Ella McInerny’s hands shook the first time she saw a deer walk into the range of her scoped, muzzleloader shotgun.

Still, the 13-year-old student from Rockford Middle School squeezed the trigger and didn’t miss. In fact, she’s already tallied four kills on successive hunts with her mom and dad. She was all smiles Friday afternoon on the eve of her fourth season of deer hunting — this time on a special mentored outing at Afton State Park. She’s trying for her first buck.

“I like how energetic it is,’’ Ella said as she and her dad prepared their gear. “Even when I saw a little buck around our house the other day I got excited. You feel that adrenaline.’’

Zeb and Jessica McInerny, Ella’s parents, played a game of rock-paper-scissors for the privilege of accompanying Ella on this year’s hunt. She was one of 30 youth hunters 12 to 15 years old whose names were drawn to hunt in the steeply bluffed state park along the St. Croix River. Each hunter is allowed just one mentor.

“When we won the park’s lottery I could hear my wife screaming on her way back from the mailbox,’’ Zeb said. “This is such a good opportunity.’’

Hooked on whitetails

Forty-six Minnesota state parks were closed this weekend to hold deer hunts of one sort or another. Afton’s hunt is one of 15 set aside for youths. State wildlife managers issued 60 tags for the Afton hunters this year to help save the park from excessive browsing by a highly dense local herd. Park Manager Nick Bartels said the youths have historically filled at least half the tags that the park issues.

Zeb said he was thrilled to out-chance his wife in the rock-paper-scissors challenge. He and Jessica are equally avid deer hunters with many years of experience. They’ve shared many moments of success on family-owned land in western Wisconsin and now have Ella — their middle child — hooked on joining them.

Besides Ella, the McInernys have a younger daughter who can’t wait to start hunting and an older daughter who’s heading into law school. She’s less interested in deer than her sisters.

“My wife has been a great example,’’ Zeb said. “Our kids know it’s not just men who hunt deer.’’

Youth movement

This year, Ella will be one of an estimated 60,000 children between the ages of 10 and 17 who hunt deer in Minnesota. Heading into Saturday’s firearms season opener, youth licenses were up slightly from a year ago. The kids represent about 13% of deer hunters in the state.

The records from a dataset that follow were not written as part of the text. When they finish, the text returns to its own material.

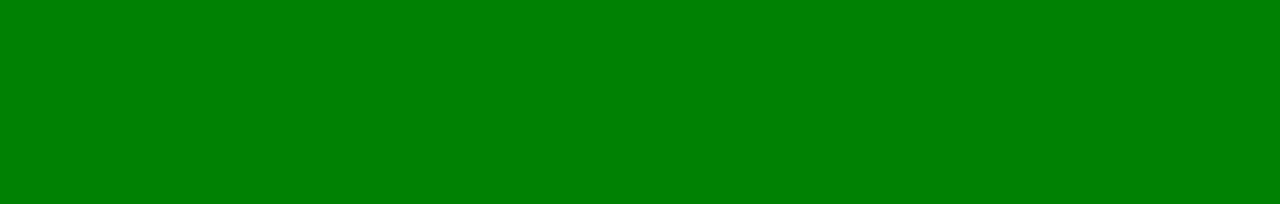
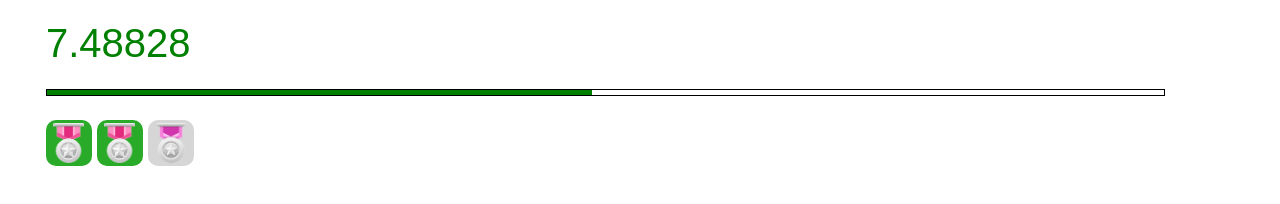
Before and after one commit to deemah63/learn, a plain HTML site: page src/index.html in a window 1280 px wide. Drawn offline with nearby package versions, Linux system fonts and the light colour scheme.

Commit message:
Base code for timer. Zero point

```diff
--- /dev/null
+++ b/src/css/style.css
@@ -0,0 +1,64 @@
+	.wrap {
+		padding: 1% 3%;
+	}
+
+	.common {
+		background: url(../img/common.png) #d6d6d6;
+		border: 3px solid #d6d6d6;
+	}
+	.great {
+		background: url(../img/great.png) #29ab29;
+		border: 3px solid #29ab29;
+	}
+	.rare {
+		background: url(../img/rare.png) #3c53c3;
+		border: 3px solid #3c53c3;
+	}
+	.epic {
+		background: url(../img/epic.png) #7f49bb;
+		border: 3px solid #7f49bb;
+	}
+	.perfect_epic {
+		background: url(../img/perfect-epic.png) #7f49bb;
+		border: 3px solid #eadb70;
+	}
+	#result {
+		color: green;
+	    font-size: 40px;
+	    font-family: sans-serif;
+	}
+
+	div#square span.square {
+	    width: 40px;
+	    height: 40px;
+	    display: block;
+	    margin: 0px 5px 5px 0px;
+	    background-size: contain;
+    	background-repeat: no-repeat;
+    	background-position: center center;
+    	border-radius: 10px;
+	}
+
+	div#square {
+		display: flex;
+		flex-wrap: wrap;
+		flex-direction: row-reverse;
+    	float: left;
+    	align-items: center;
+	}
+
+	.progress-out {
+		width: 94%;
+	    border: 1px solid;
+	    margin: 2% 0;
+	}
+
+	.progress-in {
+		height: 5px;
+    	background: green;
+	}
+
+	.rewards {
+	    clear: both;
+	    margin-top: 80px;
+	}
--- a/src/index.html
+++ b/src/index.html
@@ -1,11 +1,30 @@
 <!DOCTYPE html>
-<html lang="en">
+<html>
 <head>
 	<meta charset="UTF-8">
-	<meta name="viewport" content="width=device-width, initial-scale=1.0">
 	<title>Document</title>
+	<script src="https://code.jquery.com/jquery-3.4.1.min.js"></script>
+	<link rel="icon" href="img/1.ico" type="image/x-icon" />
+	<link rel="stylesheet" href="css/style.css">
+	<script src="js/script.js" async></script>
 </head>
-<body style="background: green; font-size: 16px;">
 
+<body>
+	<div class="wrap">
+		<div id="result"></div>
+		<div class="progress-out">
+			<div class="progress-in"></div>
+		</div>
+		<div id="square">
+			<span style="display: none"></span>
+		</div>
+
+		<div class="rewards"></div>
+	</div>
 </body>
+
+<script>
+
+</script>
+
 </html>
--- /dev/null
+++ b/src/js/script.js
@@ -0,0 +1,47 @@
+var start = new Date(2020,7,19);
+	var end = new Date();
+	var total1000 = Math.floor((end - start)/864);
+	var total = Math.floor((end - start)/86400000);
+	$('#result').text(total1000/100000);
+	function draw_num() {
+		$('#result').text(total1000/100000);
+		end = new Date();
+		total1000 = Math.floor((end - start)/864);
+		total = Math.floor((end - start)/86400000);
+			var progress = (total1000/100000 - total)*100 + '%';
+	$('.progress-in').css('width', progress);
+	}
+	setInterval(draw_num, 1000);
+
+	var progress = (total1000/100000 - total)*100 + '%';
+	$('.progress-in').css('width', progress);
+
+	var arr = [];
+	var sort = total;
+	for (let i = 0; i < total; i++) {
+
+		var temp_sort = sort%3;
+
+		arr[i] = temp_sort;
+		sort = (sort - temp_sort)/3
+		if (sort < 1) {break;}
+	}
+	things_arr = ['common', 'great', 'rare', 'epic', 'perfect_epic'];
+
+	for (let i = 0; i < arr.length; i++) {
+		var content = '<span class="square ' + things_arr[i] + '"></span>';
+		for (let j = 0; j < arr[i]; j++) {
+		$('#square span:last').after(content);
+		}
+	}
+
+
+	var rewards = [
+		'Теперь ты можешь купить курс по верстке',
+		'Теперь ты можешь купить протеин',
+		'Теперь ты можешь заказать кальян на дом'
+	]
+
+	if (total == 9) {$('.rewards').html(rewards[0]);}
+	if (total == 18) {$('.rewards').html(rewards[1]);}
+	if (total == 27) {$('.rewards').html(rewards[2]);}
```
Also changed, not shown: src/img/1.ico (added), src/img/common.png (added), src/img/epic.png (added), src/img/fire.jpg (added), src/img/fire.png (added), src/img/great.png (added), src/img/legendary.png (added), src/img/perfect-epic.png (added), src/img/rare.png (added).
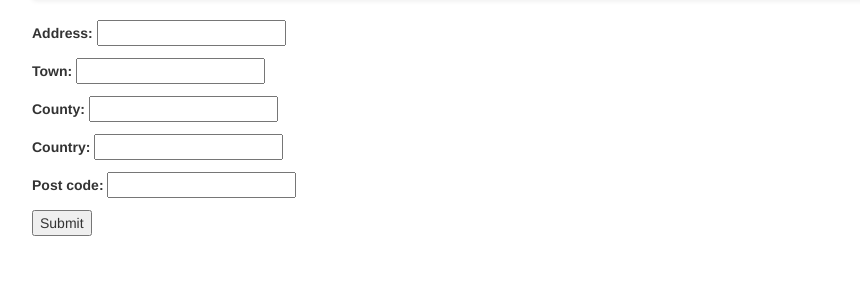
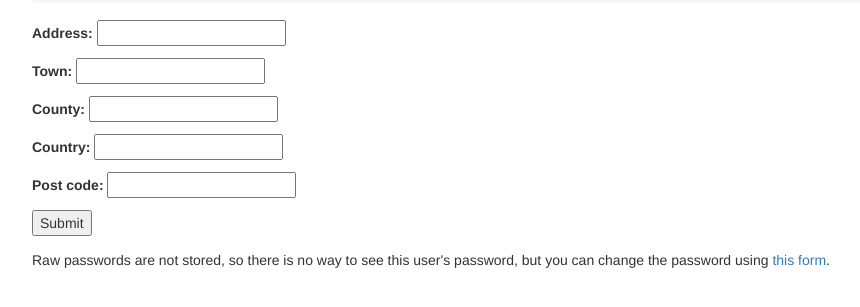
Before and after one commit to navin010/farmplan, a Django app: template accounts/templates/accounts/edit_profile.html in a window 1280 px wide. Shown: the part 72-379 px from the top of the page, without its empty margins (38-898 px from the left). Run offline with Django 3.2, Linux system fonts and the light colour scheme; the template is opened without the code that fills it: values that come from a table or form of the project are taken from there, others are empty; some libraries are stand-ins or nearby versions.

Commit message:
add url link

```diff
--- a/accounts/templates/accounts/edit_profile.html
+++ b/accounts/templates/accounts/edit_profile.html
@@ -12,7 +12,8 @@
         {{ form.as_p }}
         <button type="submit">Submit</button>
     </form>
-    <br>
+    <p>Raw passwords are not stored, so there is no way to see this user's password, but you can change the password using <a href="{% url 'accounts:change_password' %}">this form</a>.</p>
 </div>
 
+
 {% endblock %}
```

They also represent the future of deer hunting, Zeb said. He’s in agreement with the entire fish and wildlife department at the Department of Natural Resources. Without an uptick in youth participation, fishing and hunting will lose critical funding and risk losing the political support necessary to keep investing in public lands.

“Hunting is in big trouble if we don’t get the younger kids involved,’’ Zeb said.

At Afton State Park, the McInernys and other lottery winners had a week to select a hunting location and set up a stand or blind. The equipment gets packed out of the park when the hunt is over.

Zeb and Ella chose a wooded spot close to one of Afton’s five camper cabins, where they stayed inside the park on Friday night. The site was surrounded by signs of buck traffic. There were large ground scrapes and a fresh rub on a mature tree.

Ella said she was certain she and her dad would see whitetails from their camouflage ground blind on Saturday. But with two days to settle in, she planned to be choosy about her target. A big buck would be nice. But if time starts to slip away, she said, she might lower her standards.

“It’s OK anyway because I like hanging out with my dad,’’ Ella said.

Said Zeb: “We just have to sit and be patient.’’

No matter the outcome, he said, the weekend at Afton promises to be the highlight of his deer season. Ella is busy all year with school, volleyball and softball. Sitting, watching and listening to nature with her inside a barricaded state park is a true gift.

“I just love the fact that I can take my daughter hunting,’’ Zeb said. “I’ve shot enough deer in my life. I get more excited when it’s one of my kids.’’